Rif begins his presentation with a rundown of latissimus dorsi anatomy and function and follows that up with many drills and exercises that engage the lats and encourage strong and healthy movement. It is a solid hour and a half of knowledge that will help you swing better, press more strongly, and improve shoulder health, t-spine mobility, and hip function - and all that from a four letter word for a powerhouse of a muscle.
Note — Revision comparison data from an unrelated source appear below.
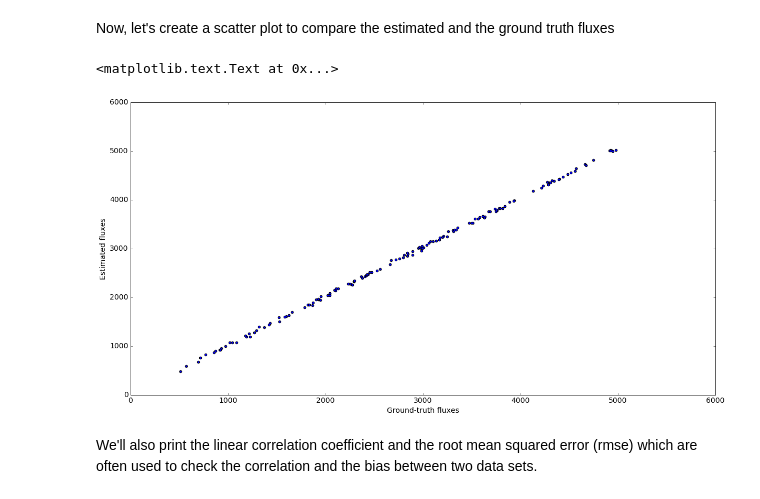
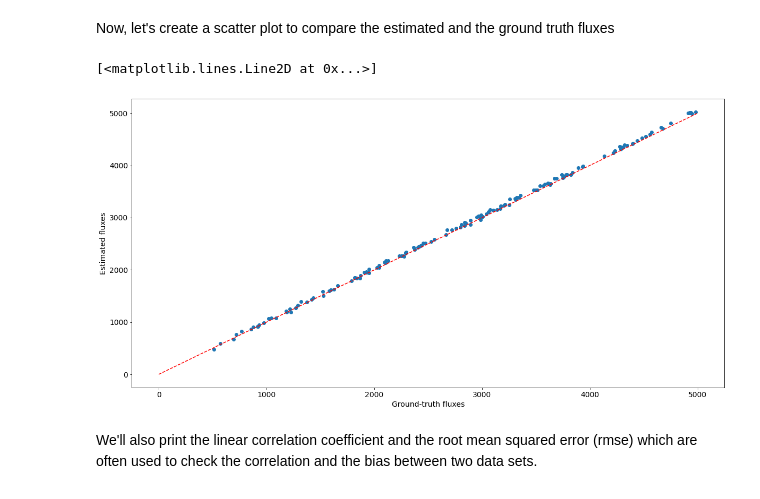
Before and after one commit to astropy/photutils-datasets, a Jupyter notebook: notebooks/ArtificialCrowdedFieldPSFPhotometry.ipynb, the cells around one changed output. Cells and saved outputs as stored; diff of their text form; code cells hidden in the pictures.

Commit message:
Update Crowded PSF Photometry notebook

```diff
--- a/notebooks/ArtificialCrowdedFieldPSFPhotometry.ipynb
+++ b/notebooks/ArtificialCrowdedFieldPSFPhotometry.ipynb
@@ -7,9 +7,11 @@ This notebook exemplifies the use of photutils.psf to perform point spread funct
 
 Let's create an artificial image using the  functionality in `photutils.datasets`.  Of course you'd use an image from a telescope if you're working with real data, but here we want to know the "right answer" so we create artificial stars.
 # %%
-from photutils.datasets import make_random_gaussians
+from collections import OrderedDict
+
+from photutils.datasets import make_random_gaussians_table
 from photutils.datasets import make_noise_image
-from photutils.datasets import make_gaussian_sources
+from photutils.datasets import make_gaussian_sources_image
 
 num_sources = 150
 min_flux = 500
@@ -17,15 +19,19 @@ max_flux = 5000
 min_xmean = 16
 max_xmean = 240
 sigma_psf = 2.0
-starlist = make_random_gaussians(num_sources, [min_flux, max_flux],
-                                 [min_xmean, max_xmean],
-                                 [min_xmean, max_xmean],
-                                 [sigma_psf, sigma_psf],
-                                 [sigma_psf, sigma_psf],
-                                 random_state=123)
+
+param_ranges = [('flux', [min_flux, max_flux]),
+                ('x_mean', [min_xmean, max_xmean]),
+                ('y_mean', [min_xmean, max_xmean]),
+                ('x_stddev', [sigma_psf, sigma_psf]),
+                ('y_stddev', [sigma_psf, sigma_psf]),
+                ('theta', [0, 0])]
+param_ranges = OrderedDict(param_ranges)
+
+starlist = make_random_gaussians_table(num_sources, param_ranges, random_state=123)
 shape = (256, 256)
-image = (make_gaussian_sources(shape, starlist) +
-         make_noise_image(shape, type='poisson', mean=6., random_state=123) +
-         make_noise_image(shape, type='gaussian', mean=0., stddev=2., random_state=123))
+image = (make_gaussian_sources_image(shape, starlist) +
+         make_noise_image(shape, distribution='poisson', mean=6., random_state=123) +
+         make_noise_image(shape, distribution='gaussian', mean=0., stddev=2., random_state=123))
 starlist
 # %% [output]
@@ -55,6 +61,6 @@ In order to initiliaze an `IterativelySubtractedPSFPhotometry` object, we have t
 # %%
 from photutils.detection import DAOStarFinder, IRAFStarFinder
-from photutils.psf import DAOGroup
+from photutils.psf import DBSCANGroup
 from photutils.psf import IntegratedGaussianPRF
 from photutils.background import MMMBackground
 from photutils.background import MADStdBackgroundRMS
@@ -70,7 +76,7 @@ iraffind = IRAFStarFinder(threshold=3.5*std,
                           minsep_fwhm=0.01, roundhi=5.0, roundlo=-5.0,
                           sharplo=0.0, sharphi=2.0)
 
-daogroup = DAOGroup(2.0*sigma_psf*gaussian_sigma_to_fwhm)
+grouper = DBSCANGroup(2.0*sigma_psf*gaussian_sigma_to_fwhm)
 
 mmm_bkg = MMMBackground()
 
@@ -161,10 +167,10 @@ positions = starlist['x_mean', 'y_mean']
 positions['x_mean'].name = 'x_0'
 positions['y_mean'].name = 'y_0'
 # %%
-photometry = BasicPSFPhotometry(group_maker=daogroup, bkg_estimator=mmm_bkg,
+photometry = BasicPSFPhotometry(group_maker=grouper, bkg_estimator=mmm_bkg,
                                 psf_model=psf_model, fitter=LevMarLSQFitter(),
                                 fitshape=(11,11))
-result_tab = photometry(image=image, positions=positions)
+result_tab = photometry(image=image, init_guesses=positions)
 residual_image = photometry.get_residual_image()
 # %%
 plt.imshow(residual_image)
@@ -202,10 +207,12 @@ Now, let's create a scatter plot to compare the estimated and the ground truth f
 # %%
 plt.scatter(starlist['flux'], result_tab['flux_fit'])
 plt.xlabel('Ground-truth fluxes')
 plt.ylabel('Estimated fluxes')
+xr = np.arange(5000)
+plt.plot(xr, xr, linestyle='dashed', color='red')
 # %% [output]
-<matplotlib.text.Text at 0x...>
+[<matplotlib.lines.Line2D at 0x...>]
-[figure, old version]
+[figure, new version]
 # %% [markdown]
 We'll also print the linear correlation coefficient and the root mean squared error (rmse) which are often used to check the correlation and the bias between two data sets.
 # %%
```
Also changed, not shown: parts of 12 cells of this notebook.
Honestly, when I heard the title, I thought "Huh? Super Lats? Has Rif gone all bodybuilder on us?" I didn't think there would be a whole lot of new material for me to chew on. I could not have been more wrong! I was not a believer before, but I am now. If you've ever, ever wondered why the lats help your press, this DVD will lay your questions to rest. If Jeff O'Connor's warning that "the ears are shoulder poison" ever had you scratching your head, this DVD will end the itch. If you ever wanted to know why your lats are sore after doing a lot of push-ups, look no further - Rif has the answers.
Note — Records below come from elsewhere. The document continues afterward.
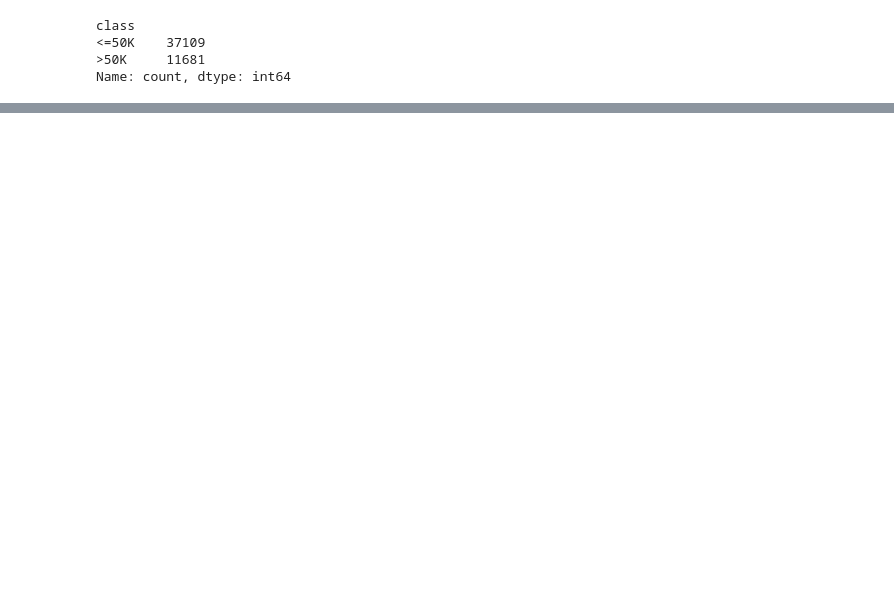
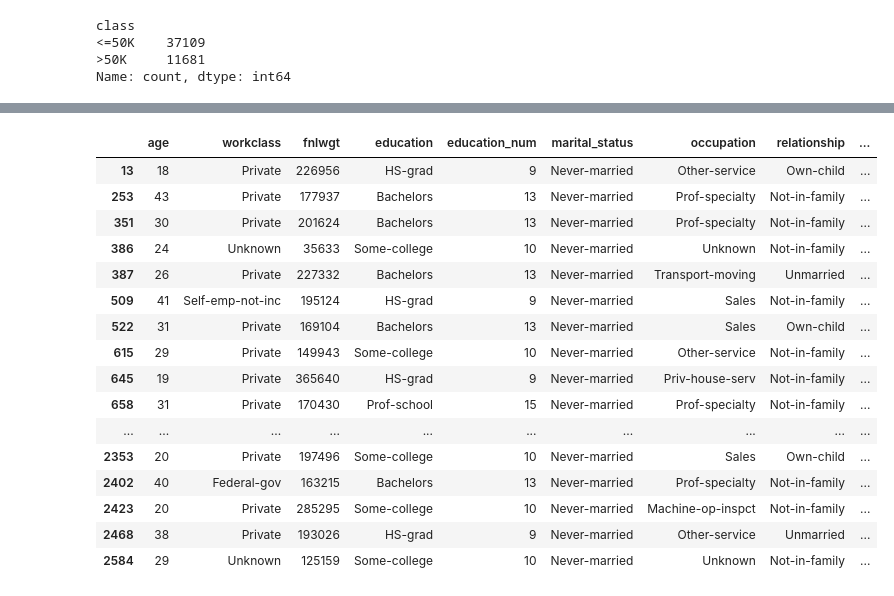
Before and after one commit to raphael-wqwq/census-income-prediction, a Jupyter notebook: dataset_adult.ipynb, the cells around one changed output, grey strips where cells are left out. Cells and saved outputs as stored; diff of their text form; code cells hidden in the pictures; blank space fills up the shorter version.

```diff
--- a/dataset_adult.ipynb
+++ b/dataset_adult.ipynb
@@ -247,0 +215,12 @@ Name: count, dtype: int64
+# %%
+# ajout des catégories unknown pour pallier aux NaN
+
+df_drop[
+    (df_drop['occupation'].isna()) &
+    (df_drop['workclass'].isna())
+   ].head(30)
+
+
+df_drop["workclass"] = df_drop["workclass"].fillna("Unknown")
+df_drop["occupation"] = df_drop["occupation"].fillna("Unknown")
+df_drop
@@ -247,0 +241,21 @@ Name: count, dtype: int64
+# %%
+pd.set_option('display.max_rows', 250)
+df_drop[df_drop['native_country'].isna()].head(50)
+# %% [output]
+|  | age | workclass | fnlwgt | education | education_num | marital_status | occupation | relationship | ... |
+| 13 | 18 | Private | 226956 | HS-grad | 9 | Never-married | Other-service | Own-child | ... |
+| 253 | 43 | Private | 177937 | Bachelors | 13 | Never-married | Prof-specialty | Not-in-family | ... |
+| 351 | 30 | Private | 201624 | Bachelors | 13 | Never-married | Prof-specialty | Not-in-family | ... |
+| 386 | 24 | Unknown | 35633 | Some-college | 10 | Never-married | Unknown | Not-in-family | ... |
+| 387 | 26 | Private | 227332 | Bachelors | 13 | Never-married | Transport-moving | Unmarried | ... |
+| 509 | 41 | Self-emp-not-inc | 195124 | HS-grad | 9 | Never-married | Sales | Not-in-family | ... |
+| 522 | 31 | Private | 169104 | Bachelors | 13 | Never-married | Sales | Own-child | ... |
+| 615 | 29 | Private | 149943 | Some-college | 10 | Never-married | Other-service | Not-in-family | ... |
+| 645 | 19 | Private | 365640 | HS-grad | 9 | Never-married | Priv-house-serv | Not-in-family | ... |
+| 658 | 31 | Private | 170430 | Prof-school | 15 | Never-married | Prof-specialty | Not-in-family | ... |
+| ... | ... | ... | ... | ... | ... | ... | ... | ... | ... |
+| 2353 | 20 | Private | 197496 | Some-college | 10 | Never-married | Sales | Own-child | ... |
+| 2402 | 40 | Federal-gov | 163215 | Bachelors | 13 | Never-married | Prof-specialty | Not-in-family | ... |
+| 2423 | 20 | Private | 285295 | Some-college | 10 | Never-married | Machine-op-inspct | Not-in-family | ... |
+| 2468 | 38 | Private | 193026 | HS-grad | 9 | Never-married | Other-service | Unmarried | ... |
+| 2584 | 29 | Unknown | 125159 | Some-college | 10 | Never-married | Unknown | Not-in-family | ... |
```
Also changed, not shown: parts of 14 cells of this notebook, 1 other file.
At $29.95, "Lats" is an absolute bargain. It is available from Dave and Laree Draper's website at

Sunday, October 3, 2010

Blogs Of Note III

The Gubernatrix is a very interesting blog about the strength game told from a lady's perspective - very refreshing in an often-too-testosterone-laden field. Well written and insightful, her latest post is about The Benefits Of Walking - something most Americans need to spend A LOT MORE time doing...

Mark Reifkind's Blog - Master RKC Rif has been at the strength game for a long time and his blog often covers the topics of mobility, powerlifting, and, of course, kettlebells. He'll also will throw out deep thoughts like this one - You Have To Be Ready To Grab It from time to time, which serve to smack you awake from your foolish training practices. His recent DVD, Lats: The Super Muscle is absolutely fantastic - a must-have for hard-style kettlebell enthusiasts (and probably everyone else for that matter). I will be posting a review later this week.

Bret Contreras, "the glute guy", keeps a popular blog with many thought provoking gems. Often, he'll make a post with over 50 links to interesting blogs, articles, and sites! He's passionate about glutes and S&C and it shows in his blog. Here is his latest Good Reads For The Week post.